Patients presenting with sensory symptoms in the distribution of the IAN/mental nerve area should be assessed carefully by proper history recording, taking into consideration any previous surgical intervention. This should be followed by detailed examination and radiological investigation. Diagnosticians should be aware of the presence of a foreign body which can give rise to neuropathic pain. Every effort should be made to avoid any iatrogenic entrapments like the overfilling of root canals, apical surgery, traumatic extraction, fractured fragments of the restoration, and so forth.
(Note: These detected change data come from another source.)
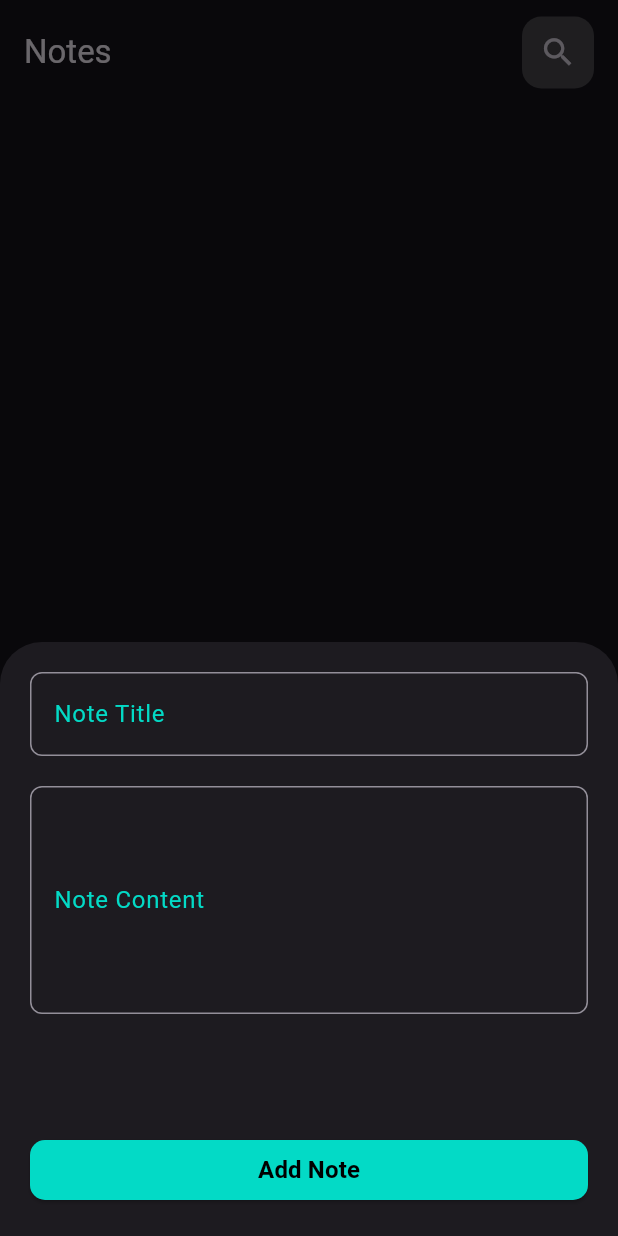
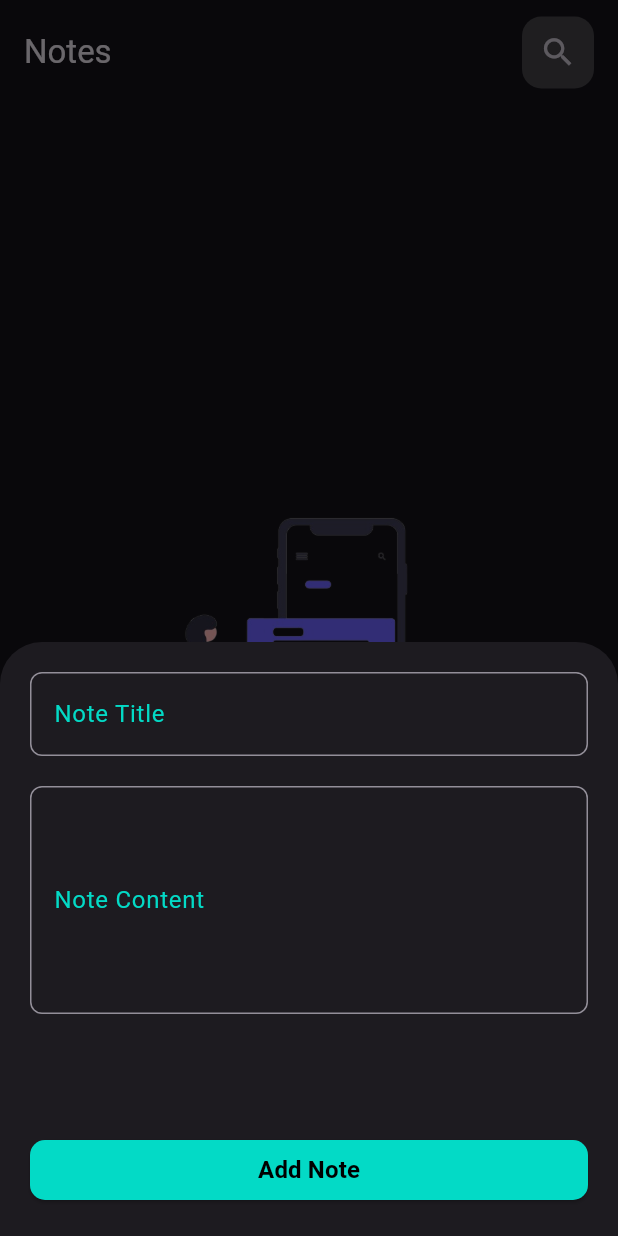
Before and after one commit to joyanis-dev/note_app_flutter_bloc, a Flutter app: the screen it shows after launch, after a tap on the "add" icon, on a phone screen of 412 x 824 dp. Run offline on Flutter 3.47's test engine with Material 3 defaults, Android fonts, the light colour scheme and no system bars; our stand-ins replace flutter_bloc, hive, hive_flutter; accounts and stored records are empty.

```diff
--- a/lib/constants/app_constants.dart
+++ b/lib/constants/app_constants.dart
@@ -2,3 +2,24 @@ import 'package:flutter/material.dart';
 
 const Color kPrimaryColor = Color(0xFF03DAC6);
 const String kboxName = 'notes';
+const List<Color> noteColors = [
+  Color(0xFFC0D6DF), // oyster bay
+  Color(0xFF9AC8C8), // powder blue
+  Color(0xFF1CA9C9), // baby blue
+  // pacific
+
+  // navy
+  Color(0xFF9EA7C4), // hawkes
+  Color(0xFF7393B3), // cornflower
+  Color(0xFF526D82), // bermuda grey
+  // wedgewood
+  Color(0xFFF3D5D0), // provincial (beige-pink)
+  Color(0xFFD9CAC6), // vanilla ice
+  Color(0xFF8B818C), // shady lady (greyish purple)
+  // mamba (dark grey purple)
+  Color(0xFFB9B0C7), // wistful
+  Color(0xFF7D6DAB),
+  Color(0xFFF6F0A9), // milan (pale yellow)
+  Color(0xFFE6D94C), // brimstone (yellow)
+  Color(0xFFC2DD49), // studio (purple)
+];
--- a/lib/main.dart
+++ b/lib/main.dart
@@ -3,6 +3,7 @@ import 'package:flutter_bloc/flutter_bloc.dart';
 import 'package:hive_flutter/adapters.dart';
 import 'package:notes_app/constants/app_constants.dart';
 import 'package:notes_app/cubits/add_note_cubit/add_note_cubit.dart';
+import 'package:notes_app/cubits/notes_cubit/notes_cubit.dart';
 import 'package:notes_app/models/note_model.dart';
 import 'package:notes_app/simple_bloc_observer.dart';
 import 'package:notes_app/views/notes_view.dart';
@@ -22,8 +23,12 @@ class NotesApp extends StatelessWidget {
   // This widget is the root of your application.
   @override
   Widget build(BuildContext context) {
-    return BlocProvider(
-      create: (context) => AddNoteCubit(),
+    return MultiBlocProvider(
+      providers: [
+        BlocProvider(create: (context) => NotesCubit()..fetchAllNotes()),
+        BlocProvider(create: (context) => AddNoteCubit()),
+      ],
+
       child: MaterialApp(
         title: 'Notes App',
         theme: ThemeData.dark(),
--- a/lib/views/editing_notes_view.dart
+++ b/lib/views/editing_notes_view.dart
@@ -15,7 +15,9 @@ class EditingNotesView extends StatelessWidget {
         title: 'Edit Note',
         actions: [CustomIconButton(icon: Icons.check)],
       ),
-      body: EditingBody(),
+      body: EditingBody(
+        note: note,
+      ),
     );
   }
 }
--- a/lib/views/notes_view.dart
+++ b/lib/views/notes_view.dart
@@ -1,6 +1,4 @@
 import 'package:flutter/material.dart';
-import 'package:flutter_bloc/flutter_bloc.dart';
-import 'package:notes_app/cubits/notes_cubit/notes_cubit.dart';
 import 'package:notes_app/widgets/custom_appbar.dart';
 import 'package:notes_app/widgets/custom_icon.dart';
 import 'package:notes_app/widgets/floating_action_button.dart';
@@ -11,16 +9,13 @@ class NotesView extends StatelessWidget {
 
   @override
   Widget build(BuildContext context) {
-    return BlocProvider(
-      create: (context) => NotesCubit()..fetchAllNotes(),
-      child: Scaffold(
-        floatingActionButton: AddNoteFAB(),
-        appBar: CustomAppBar(
-          title: 'Notes',
-          actions: [CustomIconButton(icon: Icons.search)],
-        ),
-        body: NotesBody(),
+    return Scaffold(
+      floatingActionButton: AddNoteFAB(),
+      appBar: CustomAppBar(
+        title: 'Notes',
+        actions: [CustomIconButton(icon: Icons.search)],
       ),
+      body: NotesBody(),
     );
   }
 }
--- a/lib/widgets/add_note_bottom_sheet.dart
+++ b/lib/widgets/add_note_bottom_sheet.dart
@@ -1,6 +1,7 @@
 import 'package:flutter/material.dart';
 import 'package:flutter_bloc/flutter_bloc.dart';
 import 'package:intl/intl.dart';
+import 'package:notes_app/constants/app_constants.dart';
 import 'package:notes_app/cubits/add_note_cubit/add_note_cubit.dart';
 import 'package:notes_app/cubits/add_note_cubit/add_note_states.dart';
 import 'package:notes_app/cubits/notes_cubit/notes_cubit.dart';
@@ -52,12 +53,12 @@ class _AddNoteBottomSheetState extends State<AddNoteBottomSheet> {
                 onPressed: () {
                   if (formKey.currentState!.validate()) {
                     formKey.currentState!.save();
-
+                  final randomColor = noteColors[DateTime.now().millisecondsSinceEpoch % noteColors.length];
                     final note = NoteModel(
                       title: title!,
                       content: content!,
                       date: DateFormat('dd-MM-yyyy').format(DateTime.now()),
-                      color: Colors.amber.value,
+                      color: randomColor.toARGB32(),
                     );
 
                     BlocProvider.of<AddNoteCubit>(context).addNote(note);
--- a/lib/widgets/editing_body.dart
+++ b/lib/widgets/editing_body.dart
@@ -1,11 +1,13 @@
 import 'package:flutter/material.dart';
+import 'package:notes_app/models/note_model.dart';
 import 'package:notes_app/widgets/custom_text_field.dart';
 
 class EditingBody extends StatelessWidget {
   const EditingBody({
     super.key,
+    required this.note
   });
-
+   final NoteModel note;
   @override
   Widget build(BuildContext context) {
     return Padding(
@@ -13,9 +15,9 @@ class EditingBody extends StatelessWidget {
       child: Column(
         crossAxisAlignment: CrossAxisAlignment.start,
         children: [
-          CustomTextField(labelText: 'Title'),
+          CustomTextField(labelText: note.title),
           const SizedBox(height: 20),
-          CustomTextField(labelText: 'Content', maxLines: 5),
+          CustomTextField(labelText: note.content, maxLines: 5),
         ],
       ),
     );
--- a/lib/widgets/note_item.dart
+++ b/lib/widgets/note_item.dart
@@ -28,7 +28,7 @@ class NoteItem extends StatelessWidget {
           ),
           decoration: BoxDecoration(
             borderRadius: BorderRadius.circular(20),
-            color: const Color(0xffFFCC80),
+            color: Color(note.color),
           ),
           child: Column(
             crossAxisAlignment: CrossAxisAlignment.end,
--- a/lib/widgets/notes_list_view.dart
+++ b/lib/widgets/notes_list_view.dart
@@ -2,6 +2,7 @@ import 'package:flutter/material.dart';
 import 'package:flutter_bloc/flutter_bloc.dart';
 import 'package:notes_app/cubits/notes_cubit/notes_cubit.dart';
 import 'package:notes_app/cubits/notes_cubit/notes_states.dart';
+import 'package:notes_app/widgets/empty_notes_body.dart';
 import 'package:notes_app/widgets/note_item.dart';
 
 class NotesListView extends StatelessWidget {
@@ -13,6 +14,9 @@ class NotesListView extends StatelessWidget {
       builder: (context, state) {
         if (state is NotesSuccess) {
           final notes = state.notes;
+          if (notes.isEmpty) {
+            return const EmptyNotesWidget();
+          }
           return Padding(
             padding: const EdgeInsets.symmetric(horizontal: 22, vertical: 10),
             child: ListView.builder(
@@ -23,7 +27,7 @@ class NotesListView extends StatelessWidget {
               },
             ),
           );
-        } else {
+        }  else {
           return const Center(child: CircularProgressIndicator());
         }
       },
```
Also changed, not shown: 1 other file.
This case further emphasizes the importance of the radiographic evaluation in diagnosing foreign body induced neuralgia.
The authors are thankful their staff of Department of Oral Medicine & Radiology and Dr. Sham, Professor of oral and maxillofacial surgery, Vydehi Institute of Dental Sciences & Research Centre, for their help and support.
- J. P. Okeson, “Bell’s orofacial pains,” in The Clinical Management of Orofacial Pain, Quintessence Publishing, Surrey, Canada, 6th edition, 2005.
- C. J. Lin, W. F. Su, and C. H. Wang, “A foreign body embedded in the mobile tongue masquerading as a neoplasm,” European Archives of Oto-Rhino-Laryngology, vol. 260, no. 5, pp. 277–279, 2003.
- V. A. Silveira, E. D. de Carmo, C. E. Colombo, A. S. Cavalcante, and Y. R. Carvalho, “Intraosseous foreign-body granuloma in the mandible subsequent to a 20-year-old work-related accident,” Medicina Oral, Patologia Oral y Cirugia Bucal, vol. 13, no. 10, pp. E657–E660, 2008.
- T. M. S. Marques and J. M. Gomes, “Decompression of inferior alveolar nerve: case report,” Journal of the Canadian Dental Association, vol. 77, article b34, 2011.
- P. Kafas, T. Upile, N. Angouridakis, C. Stavrianos, N. Dabarakis, and W. Jerjes, “Dysaesthesia in the mental nerve distribution triggered by a foreign body: a case report,” Cases Journal, vol. 2, no. 10, article 169, 2009.
- M. M. Gallas-Torreira, M. D. Reboiras-López, A. García-García, and J. Gándara-Rey, “Mandibular nerve paresthesia caused by endodontic treatment,” Medicina Oral, vol. 8, no. 4, pp. 299–303, 2003.
- R. Di Lenarda, M. Cadenaro, and C. Stacchi, “Paresthesia of the mental nerve induced by periapical infection: a case report,” Oral Surgery, Oral Medicine, Oral Pathology, Oral Radiology, and Endodontics, vol. 90, no. 6, pp. 746–749, 2000.
- American Association of Endodontics, Glossary, AAE, Chicago, Ill, USA, 1994.
- M. Sumer, B. Baş, and L. Yildiz, “Inferior alveolar nerve paresthesia caused by a dentigerous cyst associated with three teeth,” Medicina Oral, Patologia Oral y Cirugia Bucal, vol. 12, no. 5, pp. E388–E390, 2007.
- D. D. Antrim, “Paresthesia of the inferior alveolar nerve caused by periapical pathology,” Journal of Endodontics, vol. 4, no. 7, pp. 220–221, 1978.
- F. K. E. K. Ahlgren, A. C. Johannessen, and S. Hellem, “Displaced calcium hydroxide paste causing inferior alveolar nerve paraesthesia: report of a case,” Oral Surgery, Oral Medicine, Oral Pathology, Oral Radiology, and Endodontics, vol. 96, no. 6, pp. 734–737, 2003.
- H. J. Seddon, “Three types of nerve injury,” Brain, vol. 66, no. 4, pp. 237–288, 1943.
- P. Scolozzi, T. Lombardi, and B. Jaques, “Successful inferior alveolar nerve decompression for dysesthesia following endodontic treatment: report of 4 cases treated by mandibular sagittal osteotomy,” Oral Surgery, Oral Medicine, Oral Pathology, Oral Radiology, and Endodontics, vol. 97, no. 5, pp. 625–631, 2004.